Structured diff data -
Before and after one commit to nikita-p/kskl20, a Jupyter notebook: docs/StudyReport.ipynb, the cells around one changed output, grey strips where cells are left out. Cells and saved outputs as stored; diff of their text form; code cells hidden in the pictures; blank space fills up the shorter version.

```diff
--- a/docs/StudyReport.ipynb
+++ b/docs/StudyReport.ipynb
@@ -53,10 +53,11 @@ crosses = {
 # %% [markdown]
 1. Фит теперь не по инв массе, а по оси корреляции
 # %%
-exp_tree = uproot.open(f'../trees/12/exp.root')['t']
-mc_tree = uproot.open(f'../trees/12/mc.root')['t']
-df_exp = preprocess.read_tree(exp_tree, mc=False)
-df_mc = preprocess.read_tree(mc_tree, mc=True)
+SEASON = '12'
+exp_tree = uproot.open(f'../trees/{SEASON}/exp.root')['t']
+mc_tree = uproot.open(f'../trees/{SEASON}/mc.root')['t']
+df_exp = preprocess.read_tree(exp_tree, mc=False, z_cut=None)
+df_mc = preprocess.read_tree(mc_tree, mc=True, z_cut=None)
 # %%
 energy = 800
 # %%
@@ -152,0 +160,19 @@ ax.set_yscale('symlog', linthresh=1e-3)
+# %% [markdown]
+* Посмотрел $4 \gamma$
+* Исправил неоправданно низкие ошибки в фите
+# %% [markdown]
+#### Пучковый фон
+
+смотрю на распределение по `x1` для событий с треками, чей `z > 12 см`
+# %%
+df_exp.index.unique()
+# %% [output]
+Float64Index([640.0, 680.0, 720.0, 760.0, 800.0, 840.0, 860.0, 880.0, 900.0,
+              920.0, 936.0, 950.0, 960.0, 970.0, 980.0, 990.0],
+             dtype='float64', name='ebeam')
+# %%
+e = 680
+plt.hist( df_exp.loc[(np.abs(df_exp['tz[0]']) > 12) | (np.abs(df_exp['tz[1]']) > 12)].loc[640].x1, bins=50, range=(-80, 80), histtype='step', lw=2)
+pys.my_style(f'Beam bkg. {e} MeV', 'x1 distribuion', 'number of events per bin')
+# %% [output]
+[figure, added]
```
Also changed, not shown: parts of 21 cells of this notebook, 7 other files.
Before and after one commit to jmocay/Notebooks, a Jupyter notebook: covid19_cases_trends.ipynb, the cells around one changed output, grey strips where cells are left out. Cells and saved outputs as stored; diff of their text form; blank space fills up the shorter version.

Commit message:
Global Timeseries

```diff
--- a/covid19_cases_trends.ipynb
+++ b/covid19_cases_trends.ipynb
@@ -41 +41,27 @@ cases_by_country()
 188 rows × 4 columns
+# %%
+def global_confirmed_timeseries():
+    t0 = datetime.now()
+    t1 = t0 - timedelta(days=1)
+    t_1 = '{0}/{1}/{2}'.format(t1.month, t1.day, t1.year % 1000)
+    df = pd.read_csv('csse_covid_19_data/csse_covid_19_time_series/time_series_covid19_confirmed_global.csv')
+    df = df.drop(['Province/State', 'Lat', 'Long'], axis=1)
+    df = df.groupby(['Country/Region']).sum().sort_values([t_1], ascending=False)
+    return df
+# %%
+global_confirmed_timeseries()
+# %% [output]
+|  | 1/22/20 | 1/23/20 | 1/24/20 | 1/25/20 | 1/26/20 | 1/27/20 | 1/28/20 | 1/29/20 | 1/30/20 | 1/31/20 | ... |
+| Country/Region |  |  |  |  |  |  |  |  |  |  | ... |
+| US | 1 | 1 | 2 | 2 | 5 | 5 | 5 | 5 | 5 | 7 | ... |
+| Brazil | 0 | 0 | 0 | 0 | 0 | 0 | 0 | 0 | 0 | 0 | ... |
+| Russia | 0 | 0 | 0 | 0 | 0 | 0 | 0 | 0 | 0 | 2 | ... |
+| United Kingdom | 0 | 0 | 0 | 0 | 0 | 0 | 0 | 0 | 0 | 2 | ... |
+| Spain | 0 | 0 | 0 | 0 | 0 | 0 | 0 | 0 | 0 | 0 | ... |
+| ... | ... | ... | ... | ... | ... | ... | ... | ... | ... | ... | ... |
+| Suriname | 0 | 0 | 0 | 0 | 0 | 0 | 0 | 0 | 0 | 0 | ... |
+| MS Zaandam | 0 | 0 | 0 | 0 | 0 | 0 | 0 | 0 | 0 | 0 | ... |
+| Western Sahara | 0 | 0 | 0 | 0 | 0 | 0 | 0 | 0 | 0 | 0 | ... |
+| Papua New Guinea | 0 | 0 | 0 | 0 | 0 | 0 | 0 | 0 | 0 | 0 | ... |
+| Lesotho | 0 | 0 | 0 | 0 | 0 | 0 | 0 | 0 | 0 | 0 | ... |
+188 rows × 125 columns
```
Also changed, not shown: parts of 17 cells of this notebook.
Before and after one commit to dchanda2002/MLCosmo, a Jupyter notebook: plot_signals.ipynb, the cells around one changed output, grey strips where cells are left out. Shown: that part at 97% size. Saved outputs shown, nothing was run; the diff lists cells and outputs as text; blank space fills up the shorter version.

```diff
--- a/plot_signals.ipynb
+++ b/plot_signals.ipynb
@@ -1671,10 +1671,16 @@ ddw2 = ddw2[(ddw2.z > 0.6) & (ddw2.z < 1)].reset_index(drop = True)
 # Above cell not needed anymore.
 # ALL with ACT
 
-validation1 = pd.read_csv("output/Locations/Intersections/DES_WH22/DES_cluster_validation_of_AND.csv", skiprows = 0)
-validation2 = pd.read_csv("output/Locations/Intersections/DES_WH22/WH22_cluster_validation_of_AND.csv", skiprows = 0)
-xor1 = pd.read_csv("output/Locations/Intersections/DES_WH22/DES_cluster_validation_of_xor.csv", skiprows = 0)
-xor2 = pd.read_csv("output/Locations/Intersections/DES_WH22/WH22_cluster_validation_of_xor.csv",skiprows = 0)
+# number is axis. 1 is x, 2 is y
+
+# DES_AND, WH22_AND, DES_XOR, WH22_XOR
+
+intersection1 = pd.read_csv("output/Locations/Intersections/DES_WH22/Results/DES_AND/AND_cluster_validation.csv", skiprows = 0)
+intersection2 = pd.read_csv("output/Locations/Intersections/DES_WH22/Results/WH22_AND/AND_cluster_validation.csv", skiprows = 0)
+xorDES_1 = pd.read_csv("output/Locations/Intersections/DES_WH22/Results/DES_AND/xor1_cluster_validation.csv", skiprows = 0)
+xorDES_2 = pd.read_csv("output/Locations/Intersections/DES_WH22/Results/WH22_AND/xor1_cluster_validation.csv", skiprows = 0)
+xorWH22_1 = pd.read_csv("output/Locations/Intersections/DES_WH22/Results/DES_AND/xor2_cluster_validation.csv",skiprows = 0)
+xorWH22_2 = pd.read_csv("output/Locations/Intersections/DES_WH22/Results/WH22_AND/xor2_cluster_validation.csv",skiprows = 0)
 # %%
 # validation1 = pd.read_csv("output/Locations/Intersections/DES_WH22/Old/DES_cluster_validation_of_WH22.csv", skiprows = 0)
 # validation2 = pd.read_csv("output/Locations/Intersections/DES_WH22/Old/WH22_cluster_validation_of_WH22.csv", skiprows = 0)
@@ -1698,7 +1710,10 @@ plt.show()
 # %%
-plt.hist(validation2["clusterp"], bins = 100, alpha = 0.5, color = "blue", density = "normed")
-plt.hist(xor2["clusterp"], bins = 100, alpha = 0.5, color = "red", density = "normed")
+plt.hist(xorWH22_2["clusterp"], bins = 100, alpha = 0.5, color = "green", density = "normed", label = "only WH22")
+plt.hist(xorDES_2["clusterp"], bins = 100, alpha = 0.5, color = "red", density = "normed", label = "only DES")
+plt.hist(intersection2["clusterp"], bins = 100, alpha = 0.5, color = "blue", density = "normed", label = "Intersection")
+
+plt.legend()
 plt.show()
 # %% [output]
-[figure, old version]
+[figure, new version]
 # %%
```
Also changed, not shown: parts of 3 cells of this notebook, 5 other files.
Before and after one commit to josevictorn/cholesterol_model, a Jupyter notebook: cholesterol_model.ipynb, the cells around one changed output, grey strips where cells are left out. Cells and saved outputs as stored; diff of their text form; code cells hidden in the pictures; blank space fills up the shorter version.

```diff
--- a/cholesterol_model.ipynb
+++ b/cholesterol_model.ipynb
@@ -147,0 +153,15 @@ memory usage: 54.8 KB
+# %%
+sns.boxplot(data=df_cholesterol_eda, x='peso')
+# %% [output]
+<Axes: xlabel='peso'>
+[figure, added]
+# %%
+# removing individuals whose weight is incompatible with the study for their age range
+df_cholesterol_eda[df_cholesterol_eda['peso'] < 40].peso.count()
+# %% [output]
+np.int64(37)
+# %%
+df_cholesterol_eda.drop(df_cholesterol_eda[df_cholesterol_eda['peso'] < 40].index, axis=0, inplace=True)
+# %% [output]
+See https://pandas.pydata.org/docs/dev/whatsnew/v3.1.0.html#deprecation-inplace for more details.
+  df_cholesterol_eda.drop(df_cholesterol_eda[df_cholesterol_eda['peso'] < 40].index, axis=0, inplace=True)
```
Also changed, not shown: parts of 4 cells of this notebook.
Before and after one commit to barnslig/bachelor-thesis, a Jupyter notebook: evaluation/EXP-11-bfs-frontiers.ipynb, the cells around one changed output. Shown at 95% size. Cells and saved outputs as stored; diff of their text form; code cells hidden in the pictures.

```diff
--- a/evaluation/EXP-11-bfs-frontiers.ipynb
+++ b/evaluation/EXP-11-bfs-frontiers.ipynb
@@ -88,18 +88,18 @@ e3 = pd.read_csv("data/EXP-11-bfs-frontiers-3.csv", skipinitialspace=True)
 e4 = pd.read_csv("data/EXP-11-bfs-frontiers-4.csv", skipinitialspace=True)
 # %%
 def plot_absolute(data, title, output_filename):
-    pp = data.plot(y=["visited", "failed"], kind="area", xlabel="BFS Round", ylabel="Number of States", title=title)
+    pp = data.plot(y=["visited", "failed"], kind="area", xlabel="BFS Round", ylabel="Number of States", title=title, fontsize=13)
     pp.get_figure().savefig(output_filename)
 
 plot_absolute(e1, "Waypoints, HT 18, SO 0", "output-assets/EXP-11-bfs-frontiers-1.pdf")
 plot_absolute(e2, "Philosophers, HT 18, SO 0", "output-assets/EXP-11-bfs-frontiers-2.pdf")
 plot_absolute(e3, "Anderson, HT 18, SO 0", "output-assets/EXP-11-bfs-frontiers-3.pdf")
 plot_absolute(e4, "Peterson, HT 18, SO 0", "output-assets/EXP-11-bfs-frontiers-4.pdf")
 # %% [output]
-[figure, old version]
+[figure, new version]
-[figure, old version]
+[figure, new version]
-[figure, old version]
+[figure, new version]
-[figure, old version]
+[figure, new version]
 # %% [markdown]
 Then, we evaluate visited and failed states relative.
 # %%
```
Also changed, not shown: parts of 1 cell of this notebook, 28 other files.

TASK TO CARRY OUT - Copy out every line in the entries above that holds "range".

RESPONSE TO THE EXERCISE -
+plt.hist( df_exp.loc[(np.abs(df_exp['tz[0]']) > 12) | (np.abs(df_exp['tz[1]']) > 12)].loc[640].x1, bins=50, range=(-80, 80), histtype='step', lw=2)
+# removing individuals whose weight is incompatible with the study for their age range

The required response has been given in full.